Records from a dataset:
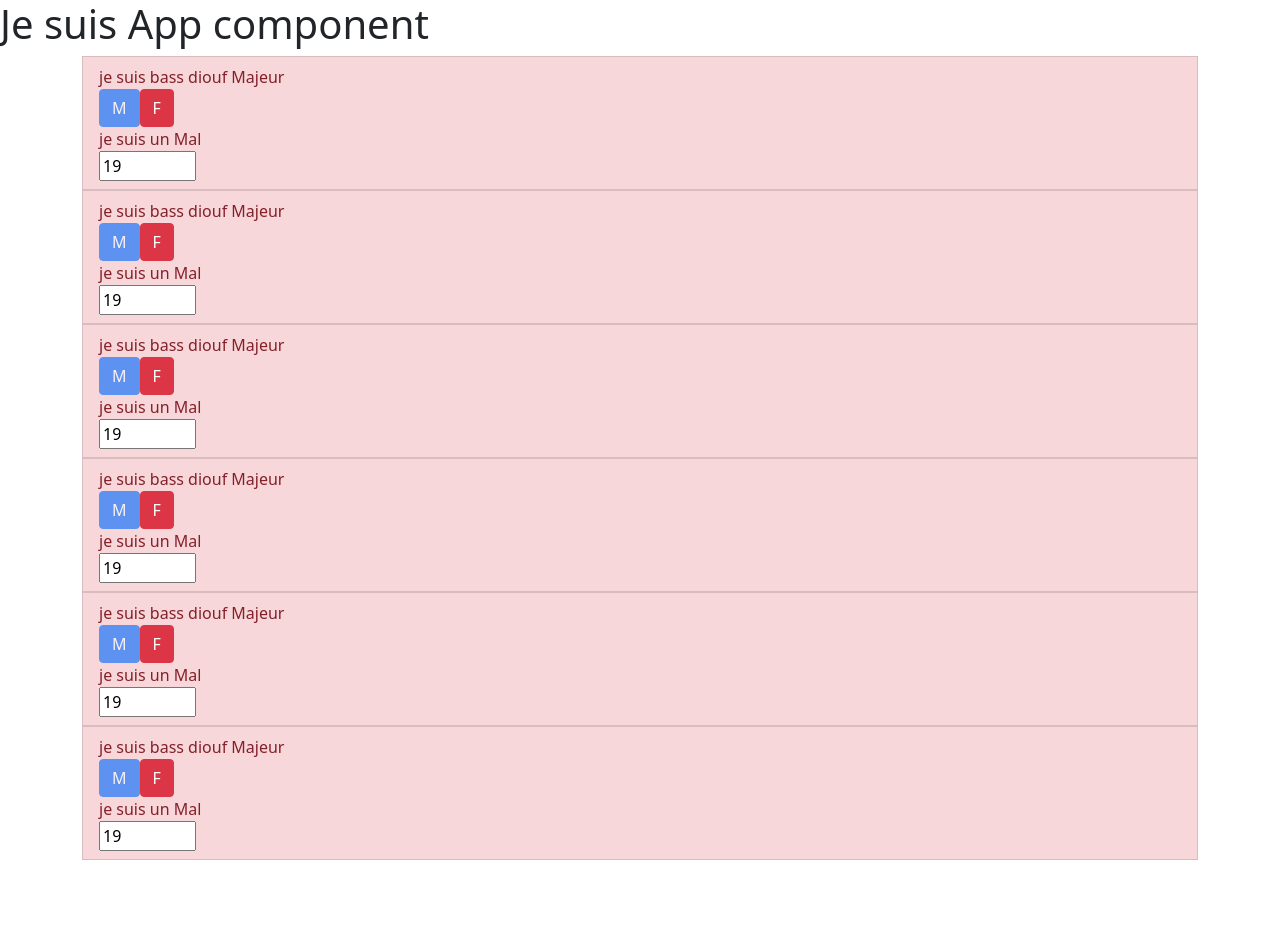
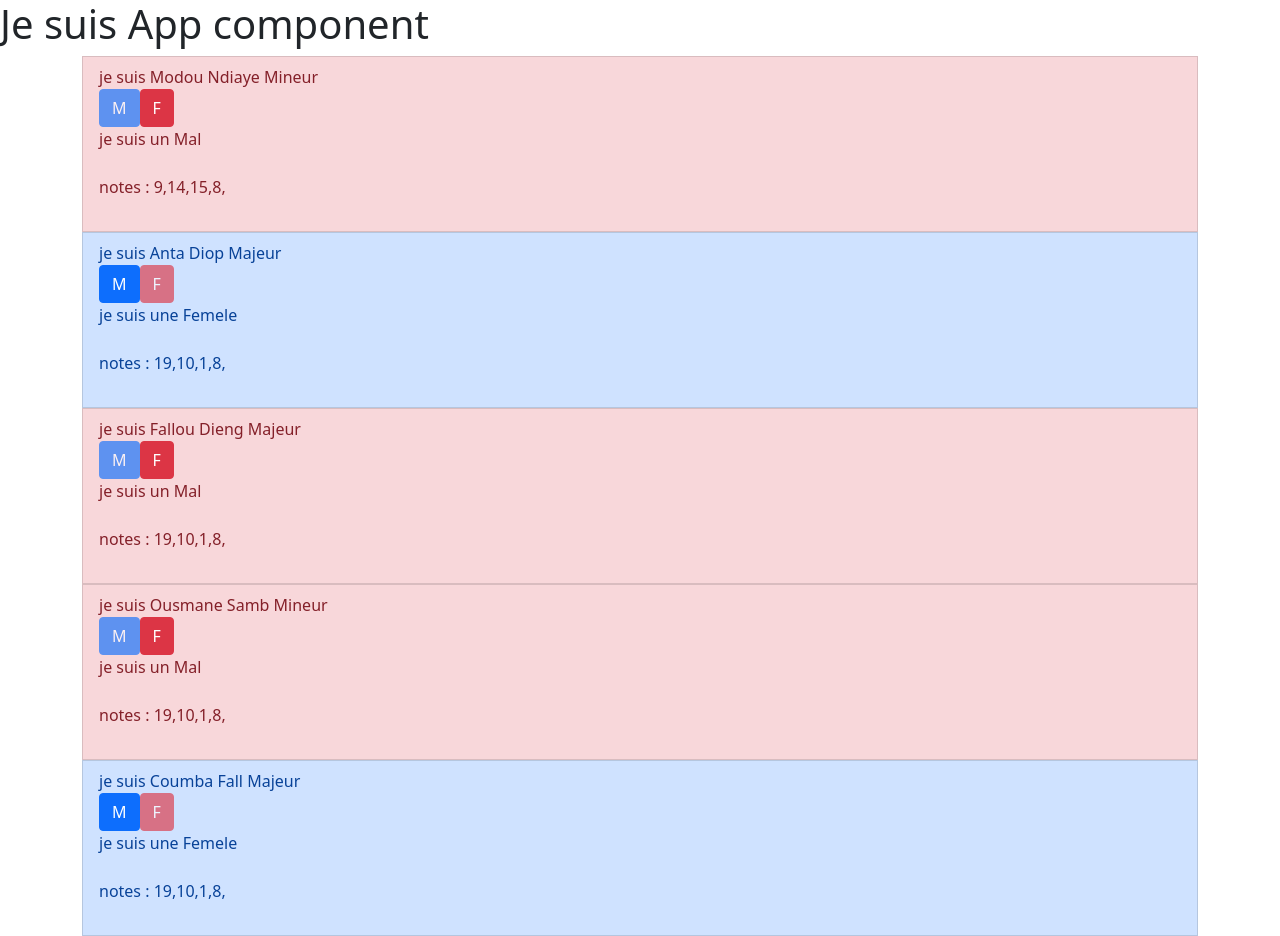
Before and after one commit to bngesp/angular, an Angular app: page / in a window 1280 px wide. Before the commit the page ends 860 px from the top, so only its background shows below. Built offline with nearby package versions, Linux system fonts and the light colour scheme.

Commit message:
add properties binding

```diff
--- /dev/null
+++ b/src/app/classe/personne.ts
@@ -0,0 +1,61 @@
+export class Personne {
+  // tslint:disable-next-line:variable-name
+  private _nom: string;
+  // tslint:disable-next-line:variable-name
+  private _prenom: string;
+  // tslint:disable-next-line:variable-name
+  private _age: number;
+  // tslint:disable-next-line:variable-name
+  private _sexe: string;
+  private _notes: number[];
+
+
+  constructor(nom: string, prenom: string, age: number, sexe: string, notes: number[]) {
+    this._nom = nom;
+    this._prenom = prenom;
+    this._age = age;
+    this._notes = notes;
+    this._sexe = sexe;
+  }
+
+
+  get sexe(): string {
+    return this._sexe;
+  }
+
+  set sexe(value: string) {
+    this._sexe = value;
+  }
+
+  get nom(): string {
+    return this._nom;
+  }
+
+  set nom(value: string) {
+    this._nom = value;
+  }
+
+  get prenom(): string {
+    return this._prenom;
+  }
+
+  set prenom(value: string) {
+    this._prenom = value;
+  }
+
+  get age(): number {
+    return this._age;
+  }
+
+  set age(value: number) {
+    this._age = value;
+  }
+
+  get notes(): number[] {
+    return this._notes;
+  }
+
+  set notes(value: number[]) {
+    this._notes = value;
+  }
+}
--- a/src/app/list-person/item/item.component.html
+++ b/src/app/list-person/item/item.component.html
@@ -1,19 +1,21 @@
 
 <li [ngClass]="{
       'list-group-item': true,
-      'list-group-item-danger': personne.sexe == 'M',
-      'list-group-item-primary': personne.sexe == 'F'
+      'list-group-item-danger': personne?.sexe == 'M',
+      'list-group-item-primary': personne?.sexe == 'F'
       }">
-  je suis {{personne.prenom + ' ' + personne.nom}}
-  <span *ngIf="personne.age < 18"> Mineur</span>
-  <span *ngIf="personne.age >= 18"> Majeur</span>
+  je suis {{personne?.prenom + ' ' + personne?.nom}}
+  <span *ngIf="personne?.age < 18"> Mineur</span>
+  <span *ngIf="personne?.age >= 18"> Majeur</span>
   <div class="pull-right">
     <button class="btn btn-primary"
-            [disabled]="personne.sexe == 'M'" (click)="changerSexeToM()">M</button>
+            [disabled]="personne?.sexe == 'M'" (click)="changerSexeToM()">M</button>
     <button class="btn btn-danger"
-            [disabled]="personne.sexe == 'F'" (click)="changerSexeToF()">F</button>
+            [disabled]="personne?.sexe == 'F'" (click)="changerSexeToF()">F</button>
   </div>
-  <div *ngIf="personne.sexe == 'M'"> je suis un Mal</div>
-  <div *ngIf="personne.sexe == 'F'"> je suis une Femele</div>
-  <input type="number" min="0" max="100" [(ngModel)]="personne.age">
+  <div *ngIf="personne?.sexe == 'M'"> je suis un Mal</div>
+  <div *ngIf="personne?.sexe == 'F'"> je suis une Femele</div>
+  <br>
+  notes : <span *ngFor="let n of personne?.notes">{{n}},</span><br>
+  <br>
 </li>
--- a/src/app/list-person/item/item.component.ts
+++ b/src/app/list-person/item/item.component.ts
@@ -1,4 +1,6 @@
-import { Component, OnInit } from '@angular/core';
+import {Component, Input, OnInit} from '@angular/core';
+// @ts-ignore
+import {Personne} from '../../classe/personne';
 
 @Component({
   selector: 'app-item',
@@ -6,10 +8,15 @@ import { Component, OnInit } from '@angular/core';
   styleUrls: ['./item.component.css']
 })
 export class ItemComponent implements OnInit {
+  @Input() personne?: Personne;
 
-  personne = {
-    nom: 'diouf', prenom: 'bass', sexe: 'M', age: 19
-  };
+  // personne = {
+  //   nom: 'diouf',
+  //   prenom: 'bass',
+  //   sexe: 'M',
+  //   age: 19,
+  //   notes: [10, 14, 9, 19]
+  // };
   constructor() { }
 
   ngOnInit(): void {
@@ -17,18 +24,20 @@ export class ItemComponent implements OnInit {
 
   // tslint:disable-next-line:typedef
   changerSexeToM() {
-    this.personne.sexe = 'M';
+    // @ts-ignore
+    this.personne?.sexe = 'M';
     console.log(this.personne);
   }
   // tslint:disable-next-line:typedef
   changerSexeToF() {
-    this.personne.sexe = 'F';
+    // @ts-ignore
+    this.personne?.sexe = 'F';
     console.log(this.personne);
   }
 
   // tslint:disable-next-line:typedef
   getColor(){
-    if (this.personne.sexe === 'f') {
+    if (this.personne?.sexe === 'f') {
       return '{color: "red"}';
     }
     else {
--- a/src/app/list-person/list-person.component.html
+++ b/src/app/list-person/list-person.component.html
@@ -1,8 +1,5 @@
 <ul class="list-group">
-  <app-item></app-item>
-  <app-item></app-item>
-  <app-item></app-item>
-  <app-item></app-item>
-  <app-item></app-item>
-  <app-item></app-item>
+  <ng-container *ngFor="let p of personnes">
+    <app-item [personne]="p"></app-item>
+  </ng-container>
 </ul>
--- a/src/app/list-person/list-person.component.ts
+++ b/src/app/list-person/list-person.component.ts
@@ -1,4 +1,6 @@
 import { Component, OnInit } from '@angular/core';
+// @ts-ignore
+import {Personne} from '../classe/personne';
 
 @Component({
   selector: 'app-list-person',
@@ -7,9 +9,17 @@ import { Component, OnInit } from '@angular/core';
 })
 export class ListPersonComponent implements OnInit {
 
+  personnes = [
+    new Personne('Ndiaye', 'Modou', 17, 'M', [9, 14, 15, 8]),
+    new Personne('Diop', 'Anta', 18, 'F', [19, 10, 1, 8]),
+    new Personne('Dieng', 'Fallou', 20, 'M', [19, 10, 1, 8]),
+    new Personne('Samb', 'Ousmane', 8, 'M', [19, 10, 1, 8]),
+    new Personne('Fall', 'Coumba', 28, 'F', [19, 10, 1, 8]),
+  ];
   constructor() { }
 
   ngOnInit(): void {
+    console.log(this.personnes);
   }
 
 }
--- /dev/null
+++ b/src/app/professeur.ts
@@ -0,0 +1,2 @@
+export class Professeur {
+}
```
Also changed, not shown: 1 other file (tests, documents, lock files or other folders).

### About this exercise
Every line of the entries that includes "click" must be copied into the answer.

### Exercise response
-            [disabled]="personne.sexe == 'M'" (click)="changerSexeToM()">M</button>
+            [disabled]="personne?.sexe == 'M'" (click)="changerSexeToM()">M</button>
-            [disabled]="personne.sexe == 'F'" (click)="changerSexeToF()">F</button>
+            [disabled]="personne?.sexe == 'F'" (click)="changerSexeToF()">F</button>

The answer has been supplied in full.